The Needed Materials for This project are:

1.) A scratched CD

2.) White toothpaste (not the gel kind)

3.) Warm water

Step 2: Get Er' Dun!

First get you CD and smear the toothpaste on the scratched surface (NOT TOO MUCH, ONLY ENOUGH). Then rub it around a little with your finger in an up and down motion, NOT A CIRCULAR MOTION, IT WILL RUIN THE CODING. Lastly, rinse it off with warm water in an up and down motion.
And Voila! A usable CD!

Step 3: After the Resurfacing ( an After Picture for Weissensteinburg)
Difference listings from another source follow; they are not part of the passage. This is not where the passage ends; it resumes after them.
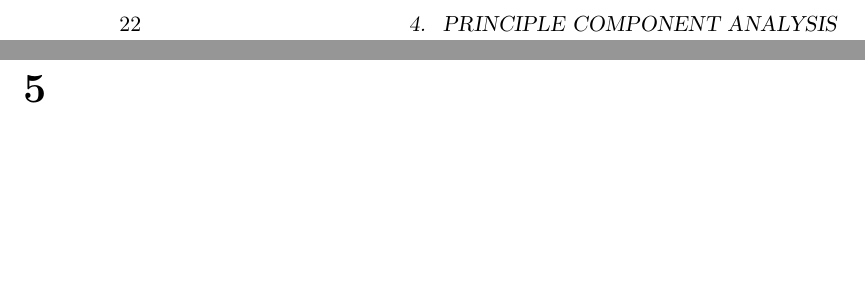
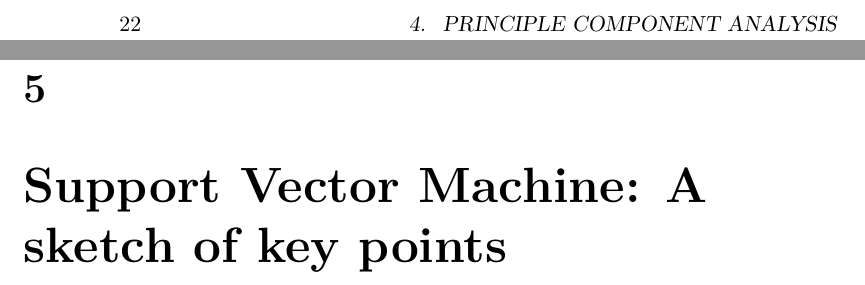
Before and after one commit to ohliumliu/thoughts_learning, a LaTeX thesis (thoughts_learning.tex): two parts of pages 26 and 27 of 32 before the commit and two parts of pages 26 and 27 of 34 after it, joined at a grey line, cut so that both start at the same text, the shorter picture padded with empty space. The pictures show the PDF file thoughts_learning.pdf that the author committed with the source.

Commit message:
Start SVM

```diff
--- a/thoughts_learning.tex
+++ b/thoughts_learning.tex
@@ -122,6 +122,9 @@ This is a collection of ongoing thoughts I gathered on my journey to better unde
 \chapter[Principle component analysis]{Principle component analysis: Moment of inertia and rotational spectroscopy}
 \include{pca}
 
+\chapter[SVM]{Support Vector Machine: A sketch of key points}
+\include{SVM}
+
 
 \chapter{Entropy cost: Boltzmann or Shannon?}
 \include{entropy}
```
Also changed, not shown: SVM.tex (added, +1 -0 lines), thoughts_learning.pdf.
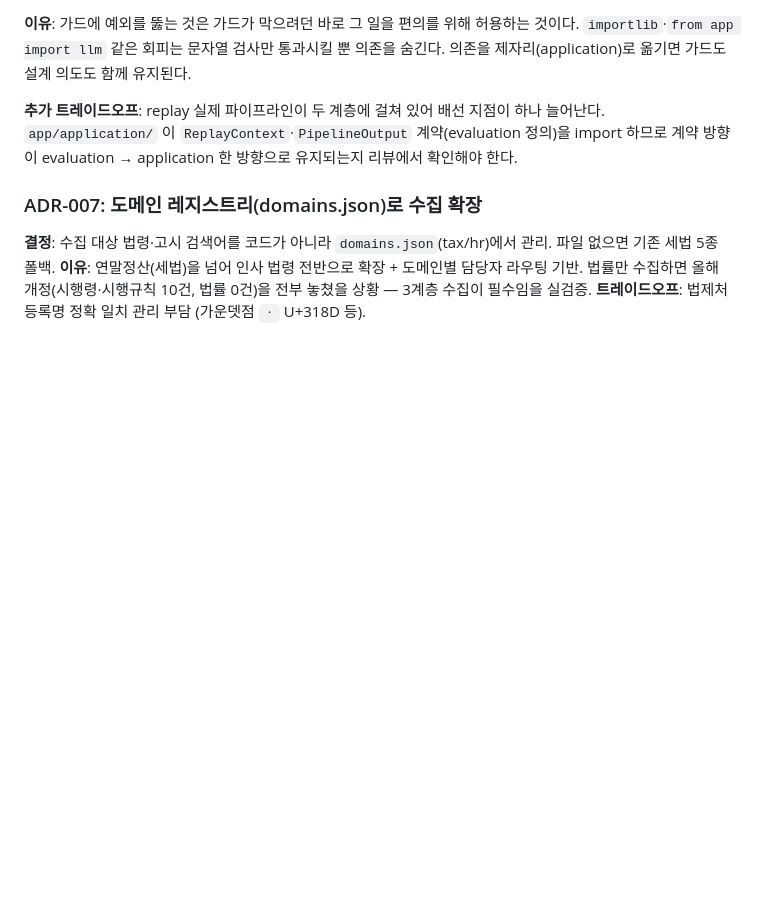
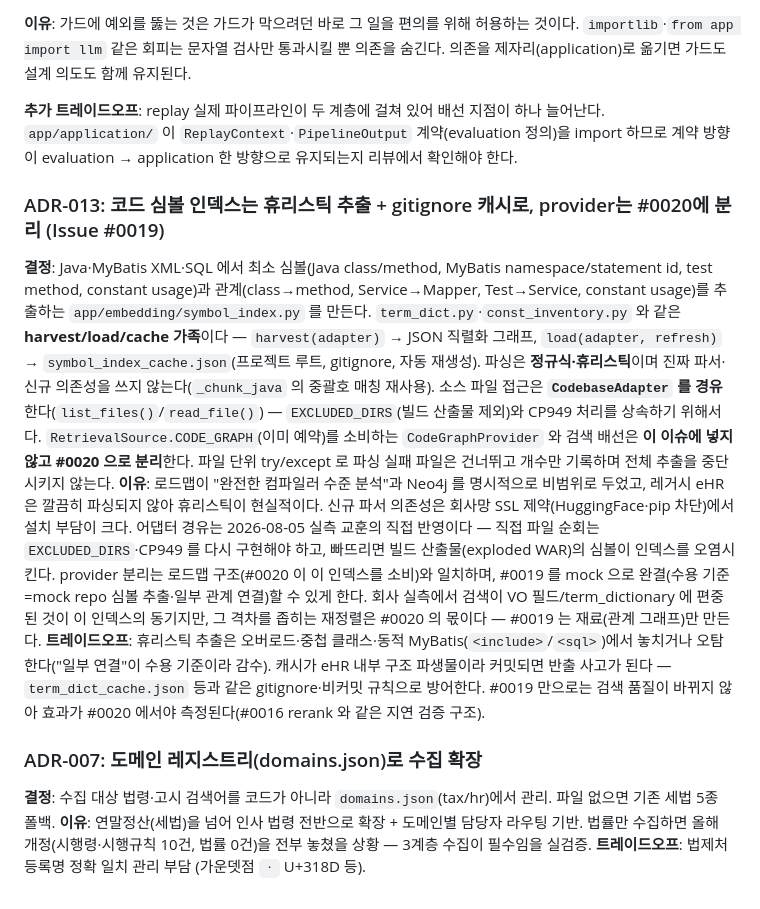
Before and after one commit to hayleeBae/regtax-monitor, a Markdown page: docs/architecture/ADR.md, the part around the change. Rendered like a GitHub page; blank space fills up the shorter version.

```diff
--- a/docs/architecture/ADR.md
+++ b/docs/architecture/ADR.md
@@ -82,6 +82,11 @@
 
 **추가 트레이드오프**: replay 실제 파이프라인이 두 계층에 걸쳐 있어 배선 지점이 하나 늘어난다. `app/application/` 이 `ReplayContext`·`PipelineOutput` 계약(evaluation 정의)을 import 하므로 계약 방향이 evaluation → application 한 방향으로 유지되는지 리뷰에서 확인해야 한다.
 
+### ADR-013: 코드 심볼 인덱스는 휴리스틱 추출 + gitignore 캐시로, provider는 #0020에 분리 (Issue #0019)
+**결정**: Java·MyBatis XML·SQL 에서 최소 심볼(Java class/method, MyBatis namespace/statement id, test method, constant usage)과 관계(class→method, Service→Mapper, Test→Service, constant usage)를 추출하는 `app/embedding/symbol_index.py` 를 만든다. `term_dict.py`·`const_inventory.py` 와 같은 **harvest/load/cache 가족**이다 — `harvest(adapter)` → JSON 직렬화 그래프, `load(adapter, refresh)` → `symbol_index_cache.json`(프로젝트 루트, gitignore, 자동 재생성). 파싱은 **정규식·휴리스틱**이며 진짜 파서·신규 의존성을 쓰지 않는다(`_chunk_java` 의 중괄호 매칭 재사용). 소스 파일 접근은 **`CodebaseAdapter` 를 경유**한다(`list_files()`/`read_file()`) — `EXCLUDED_DIRS`(빌드 산출물 제외)와 CP949 처리를 상속하기 위해서다. `RetrievalSource.CODE_GRAPH`(이미 예약)를 소비하는 `CodeGraphProvider` 와 검색 배선은 **이 이슈에 넣지 않고 #0020 으로 분리**한다. 파일 단위 try/except 로 파싱 실패 파일은 건너뛰고 개수만 기록하며 전체 추출을 중단시키지 않는다.
+**이유**: 로드맵이 "완전한 컴파일러 수준 분석"과 Neo4j 를 명시적으로 비범위로 두었고, 레거시 eHR 은 깔끔히 파싱되지 않아 휴리스틱이 현실적이다. 신규 파서 의존성은 회사망 SSL 제약(HuggingFace·pip 차단)에서 설치 부담이 크다. 어댑터 경유는 2026-08-05 실측 교훈의 직접 반영이다 — 직접 파일 순회는 `EXCLUDED_DIRS`·CP949 를 다시 구현해야 하고, 빠뜨리면 빌드 산출물(exploded WAR)의 심볼이 인덱스를 오염시킨다. provider 분리는 로드맵 구조(#0020 이 이 인덱스를 소비)와 일치하며, #0019 를 mock 으로 완결(수용 기준=mock repo 심볼 추출·일부 관계 연결)할 수 있게 한다. 회사 실측에서 검색이 VO 필드/term_dictionary 에 편중된 것이 이 인덱스의 동기지만, 그 격차를 좁히는 재정렬은 #0020 의 몫이다 — #0019 는 재료(관계 그래프)만 만든다.
+**트레이드오프**: 휴리스틱 추출은 오버로드·중첩 클래스·동적 MyBatis(`<include>`/`<sql>`)에서 놓치거나 오탐한다("일부 연결"이 수용 기준이라 감수). 캐시가 eHR 내부 구조 파생물이라 커밋되면 반출 사고가 된다 — `term_dict_cache.json` 등과 같은 gitignore·비커밋 규칙으로 방어한다. #0019 만으로는 검색 품질이 바뀌지 않아 효과가 #0020 에서야 측정된다(#0016 rerank 와 같은 지연 검증 구조).
+
 ### ADR-007: 도메인 레지스트리(domains.json)로 수집 확장
 **결정**: 수집 대상 법령·고시 검색어를 코드가 아니라 `domains.json`(tax/hr)에서 관리. 파일 없으면 기존 세법 5종 폴백.
 **이유**: 연말정산(세법)을 넘어 인사 법령 전반으로 확장 + 도메인별 담당자 라우팅 기반. 법률만 수집하면 올해 개정(시행령·시행규칙 10건, 법률 0건)을 전부 놓쳤을 상황 — 3계층 수집이 필수임을 실검증.
```
Also changed, not shown: docs/architecture/ARCHITECTURE.md (+2 -1 lines).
This is a different CD, not the blue one. And I am in the process. But anyways, note how the CD isn't too scratched.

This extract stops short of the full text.